DIRECTIONS FOR THIS TASK:
Which lines of the entries below include "Stellar"? List them all.

[Detected change data]
################
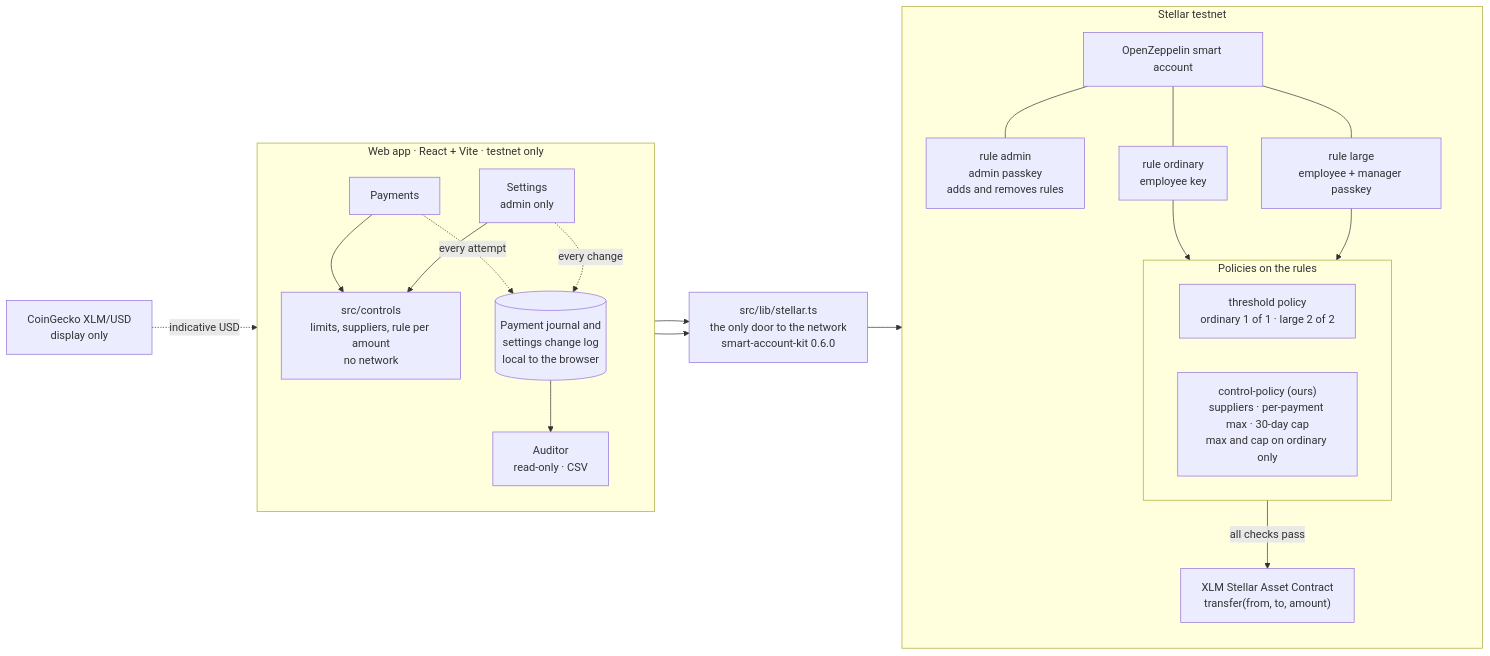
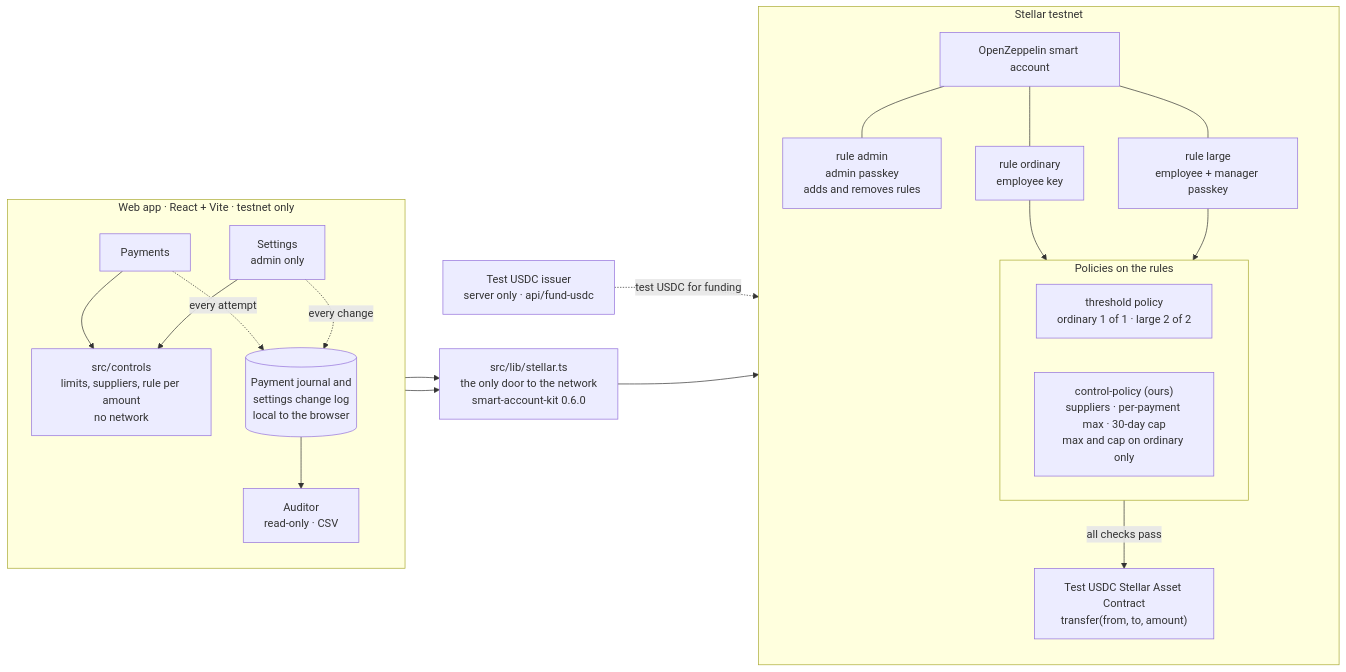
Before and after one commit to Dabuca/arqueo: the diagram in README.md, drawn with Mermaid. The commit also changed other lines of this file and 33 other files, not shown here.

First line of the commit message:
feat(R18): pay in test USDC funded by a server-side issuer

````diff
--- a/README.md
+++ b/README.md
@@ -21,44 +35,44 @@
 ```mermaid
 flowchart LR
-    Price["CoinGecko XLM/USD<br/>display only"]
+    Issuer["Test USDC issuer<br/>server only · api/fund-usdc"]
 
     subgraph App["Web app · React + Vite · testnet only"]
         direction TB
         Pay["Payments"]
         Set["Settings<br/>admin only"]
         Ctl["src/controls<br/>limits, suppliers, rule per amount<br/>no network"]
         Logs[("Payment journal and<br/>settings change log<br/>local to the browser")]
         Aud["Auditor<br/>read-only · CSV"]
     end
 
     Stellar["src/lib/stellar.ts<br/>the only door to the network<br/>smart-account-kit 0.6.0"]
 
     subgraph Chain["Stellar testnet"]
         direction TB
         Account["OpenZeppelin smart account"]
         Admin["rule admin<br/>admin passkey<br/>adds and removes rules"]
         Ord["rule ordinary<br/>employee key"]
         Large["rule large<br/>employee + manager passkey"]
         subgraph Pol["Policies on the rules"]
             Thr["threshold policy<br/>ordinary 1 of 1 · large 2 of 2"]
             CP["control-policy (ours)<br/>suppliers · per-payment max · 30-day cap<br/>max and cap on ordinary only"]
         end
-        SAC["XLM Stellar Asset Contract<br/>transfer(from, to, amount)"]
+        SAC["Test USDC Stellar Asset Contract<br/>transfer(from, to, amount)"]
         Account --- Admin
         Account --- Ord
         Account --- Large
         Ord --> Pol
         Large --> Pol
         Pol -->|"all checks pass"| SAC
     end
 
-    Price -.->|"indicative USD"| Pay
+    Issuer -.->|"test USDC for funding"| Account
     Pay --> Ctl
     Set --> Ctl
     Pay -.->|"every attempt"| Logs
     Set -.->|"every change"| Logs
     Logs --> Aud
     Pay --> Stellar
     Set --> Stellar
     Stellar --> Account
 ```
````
################
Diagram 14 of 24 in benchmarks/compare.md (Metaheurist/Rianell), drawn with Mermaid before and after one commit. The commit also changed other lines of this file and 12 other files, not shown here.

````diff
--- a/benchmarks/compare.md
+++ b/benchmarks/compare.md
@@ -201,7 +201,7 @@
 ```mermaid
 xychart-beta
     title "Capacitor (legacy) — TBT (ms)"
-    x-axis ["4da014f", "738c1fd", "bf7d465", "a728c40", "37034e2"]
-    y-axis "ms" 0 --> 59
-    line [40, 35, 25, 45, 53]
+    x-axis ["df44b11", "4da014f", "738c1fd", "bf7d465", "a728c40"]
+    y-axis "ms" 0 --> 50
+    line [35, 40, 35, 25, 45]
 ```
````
################
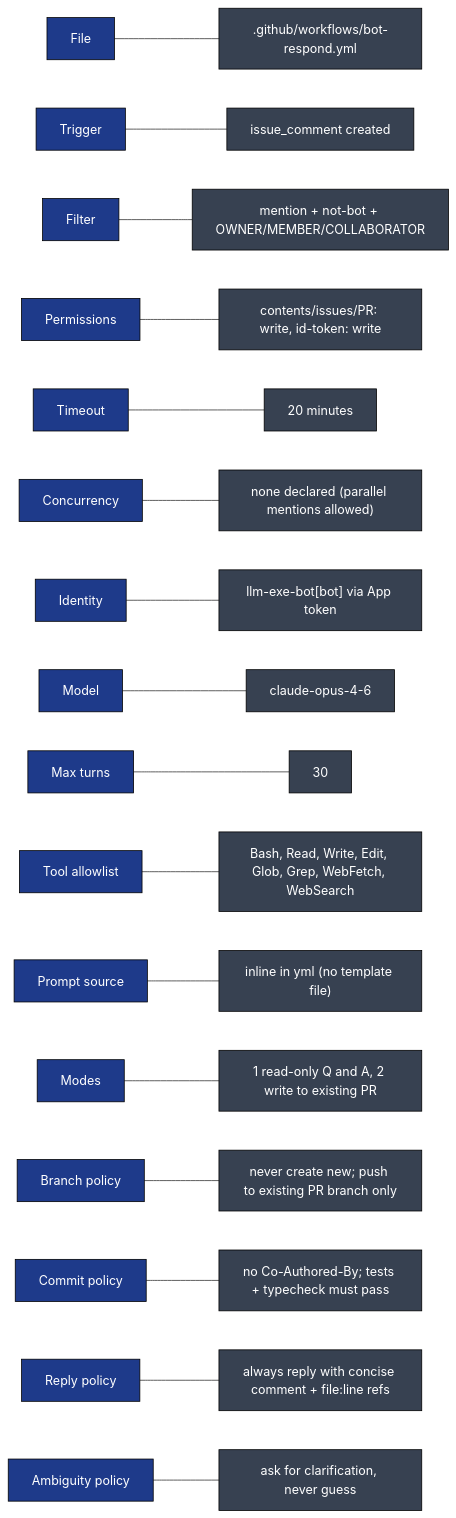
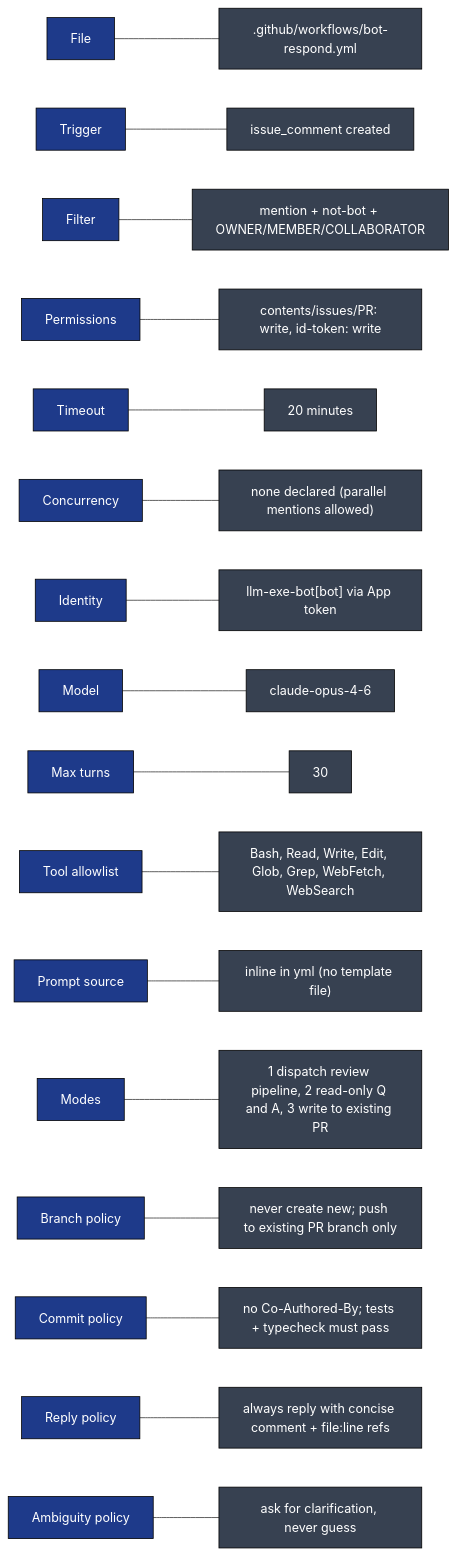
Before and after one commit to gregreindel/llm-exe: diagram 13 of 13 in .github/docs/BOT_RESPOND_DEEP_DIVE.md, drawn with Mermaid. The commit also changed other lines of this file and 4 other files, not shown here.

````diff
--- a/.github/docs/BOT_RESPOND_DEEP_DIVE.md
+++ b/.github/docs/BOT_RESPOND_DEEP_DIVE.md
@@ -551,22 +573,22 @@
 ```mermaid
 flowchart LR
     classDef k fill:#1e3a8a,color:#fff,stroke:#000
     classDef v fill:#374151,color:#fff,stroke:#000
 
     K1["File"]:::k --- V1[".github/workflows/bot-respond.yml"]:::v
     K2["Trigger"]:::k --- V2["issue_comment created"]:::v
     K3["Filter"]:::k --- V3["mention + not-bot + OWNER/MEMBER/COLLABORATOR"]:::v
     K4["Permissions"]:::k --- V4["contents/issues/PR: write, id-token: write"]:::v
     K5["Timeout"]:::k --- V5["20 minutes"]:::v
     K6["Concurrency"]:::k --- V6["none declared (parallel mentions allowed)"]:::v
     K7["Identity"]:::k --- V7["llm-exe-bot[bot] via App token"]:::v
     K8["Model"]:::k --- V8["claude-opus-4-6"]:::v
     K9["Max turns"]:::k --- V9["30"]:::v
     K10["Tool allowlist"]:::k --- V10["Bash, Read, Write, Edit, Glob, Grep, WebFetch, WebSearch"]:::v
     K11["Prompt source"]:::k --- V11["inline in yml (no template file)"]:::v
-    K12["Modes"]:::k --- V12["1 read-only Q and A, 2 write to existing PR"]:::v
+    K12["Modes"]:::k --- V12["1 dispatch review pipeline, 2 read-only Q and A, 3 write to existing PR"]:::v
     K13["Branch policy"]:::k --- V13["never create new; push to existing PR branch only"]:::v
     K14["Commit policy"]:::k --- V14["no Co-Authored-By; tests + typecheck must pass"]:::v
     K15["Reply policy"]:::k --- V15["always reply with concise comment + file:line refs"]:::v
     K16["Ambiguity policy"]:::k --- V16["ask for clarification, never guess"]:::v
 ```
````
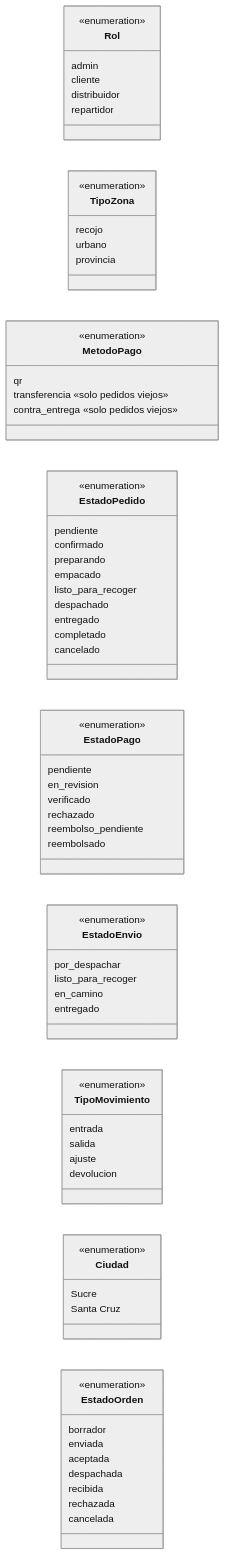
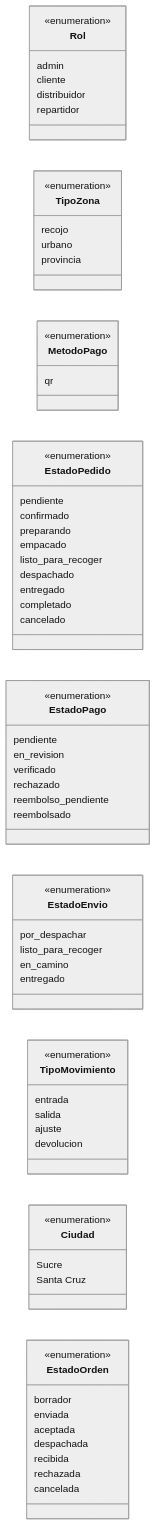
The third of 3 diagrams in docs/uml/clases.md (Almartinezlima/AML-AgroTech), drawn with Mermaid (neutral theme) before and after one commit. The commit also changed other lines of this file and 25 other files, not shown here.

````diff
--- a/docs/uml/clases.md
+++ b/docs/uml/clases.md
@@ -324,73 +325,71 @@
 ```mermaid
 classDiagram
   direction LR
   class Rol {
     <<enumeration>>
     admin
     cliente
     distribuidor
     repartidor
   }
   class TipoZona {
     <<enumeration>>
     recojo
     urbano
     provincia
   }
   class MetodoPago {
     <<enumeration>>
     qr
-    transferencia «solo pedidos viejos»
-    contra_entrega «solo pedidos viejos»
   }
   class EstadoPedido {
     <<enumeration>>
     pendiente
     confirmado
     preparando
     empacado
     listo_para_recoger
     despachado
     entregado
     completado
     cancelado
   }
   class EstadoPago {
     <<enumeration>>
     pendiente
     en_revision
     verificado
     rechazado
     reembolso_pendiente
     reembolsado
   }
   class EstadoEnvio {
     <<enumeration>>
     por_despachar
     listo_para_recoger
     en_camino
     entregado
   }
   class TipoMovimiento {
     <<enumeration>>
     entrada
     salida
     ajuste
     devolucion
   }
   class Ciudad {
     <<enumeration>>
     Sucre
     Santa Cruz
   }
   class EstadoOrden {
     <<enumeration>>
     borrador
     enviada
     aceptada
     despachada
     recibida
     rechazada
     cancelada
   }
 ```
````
################
RESULT:
     Stellar["src/lib/stellar.ts<br/>the only door to the network<br/>smart-account-kit 0.6.0"]
     subgraph Chain["Stellar testnet"]
-        SAC["XLM Stellar Asset Contract<br/>transfer(from, to, amount)"]
+        SAC["Test USDC Stellar Asset Contract<br/>transfer(from, to, amount)"]
     Pay --> Stellar
     Set --> Stellar
     Stellar --> Account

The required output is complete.